### [How to complete this task]
Filter the entries below, keeping every line that has the word "axis".

* * * * * * * * *

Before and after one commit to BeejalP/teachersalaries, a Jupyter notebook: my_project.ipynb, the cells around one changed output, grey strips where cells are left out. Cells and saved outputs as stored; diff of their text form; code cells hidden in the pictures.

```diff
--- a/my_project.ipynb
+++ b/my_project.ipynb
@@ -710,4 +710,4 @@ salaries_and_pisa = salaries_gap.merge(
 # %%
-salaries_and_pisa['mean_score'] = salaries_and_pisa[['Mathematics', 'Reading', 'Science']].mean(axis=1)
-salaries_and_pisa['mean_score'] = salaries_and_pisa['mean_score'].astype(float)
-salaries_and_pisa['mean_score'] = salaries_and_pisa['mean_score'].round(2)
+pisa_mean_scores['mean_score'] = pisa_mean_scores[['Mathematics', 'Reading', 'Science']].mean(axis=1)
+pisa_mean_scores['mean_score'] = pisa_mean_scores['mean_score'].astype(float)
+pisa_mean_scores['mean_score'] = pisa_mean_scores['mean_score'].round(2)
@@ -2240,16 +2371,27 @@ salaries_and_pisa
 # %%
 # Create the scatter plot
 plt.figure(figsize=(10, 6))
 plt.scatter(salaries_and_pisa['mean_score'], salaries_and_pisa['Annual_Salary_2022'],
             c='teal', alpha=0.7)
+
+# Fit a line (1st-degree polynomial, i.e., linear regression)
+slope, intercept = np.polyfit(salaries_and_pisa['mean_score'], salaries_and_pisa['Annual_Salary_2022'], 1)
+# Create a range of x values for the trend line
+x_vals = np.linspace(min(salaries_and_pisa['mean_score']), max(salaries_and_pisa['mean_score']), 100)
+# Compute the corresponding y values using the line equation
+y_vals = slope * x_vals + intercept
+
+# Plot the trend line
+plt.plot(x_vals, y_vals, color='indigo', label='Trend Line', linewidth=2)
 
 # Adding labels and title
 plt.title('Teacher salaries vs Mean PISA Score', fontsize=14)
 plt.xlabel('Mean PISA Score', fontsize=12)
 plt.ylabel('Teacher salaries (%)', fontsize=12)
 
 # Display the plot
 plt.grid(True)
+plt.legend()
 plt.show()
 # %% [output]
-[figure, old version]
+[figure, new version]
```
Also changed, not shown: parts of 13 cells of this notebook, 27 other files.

* * * * * * * * *

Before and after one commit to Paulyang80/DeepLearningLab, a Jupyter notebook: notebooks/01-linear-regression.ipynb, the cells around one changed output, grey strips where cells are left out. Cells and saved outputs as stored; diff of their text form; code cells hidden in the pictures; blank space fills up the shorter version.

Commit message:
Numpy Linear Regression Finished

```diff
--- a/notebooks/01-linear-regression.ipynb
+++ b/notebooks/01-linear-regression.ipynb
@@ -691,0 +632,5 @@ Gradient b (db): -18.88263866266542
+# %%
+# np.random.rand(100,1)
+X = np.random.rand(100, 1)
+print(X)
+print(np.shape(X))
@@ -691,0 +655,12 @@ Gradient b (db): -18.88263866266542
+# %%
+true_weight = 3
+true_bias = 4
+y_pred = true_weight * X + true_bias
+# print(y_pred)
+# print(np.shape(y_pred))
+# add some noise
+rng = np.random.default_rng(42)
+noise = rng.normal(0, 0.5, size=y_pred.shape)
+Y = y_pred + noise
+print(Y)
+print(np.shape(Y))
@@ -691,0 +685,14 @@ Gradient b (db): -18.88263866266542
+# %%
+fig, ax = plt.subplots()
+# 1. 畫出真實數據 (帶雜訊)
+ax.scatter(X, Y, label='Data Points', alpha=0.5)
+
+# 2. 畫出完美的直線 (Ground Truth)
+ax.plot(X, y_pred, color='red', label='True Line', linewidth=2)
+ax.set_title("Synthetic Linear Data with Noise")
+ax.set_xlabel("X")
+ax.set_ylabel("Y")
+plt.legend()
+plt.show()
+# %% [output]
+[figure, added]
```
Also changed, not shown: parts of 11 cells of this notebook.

* * * * * * * * *

### [Expected answer]
-salaries_and_pisa['mean_score'] = salaries_and_pisa[['Mathematics', 'Reading', 'Science']].mean(axis=1)
+pisa_mean_scores['mean_score'] = pisa_mean_scores[['Mathematics', 'Reading', 'Science']].mean(axis=1)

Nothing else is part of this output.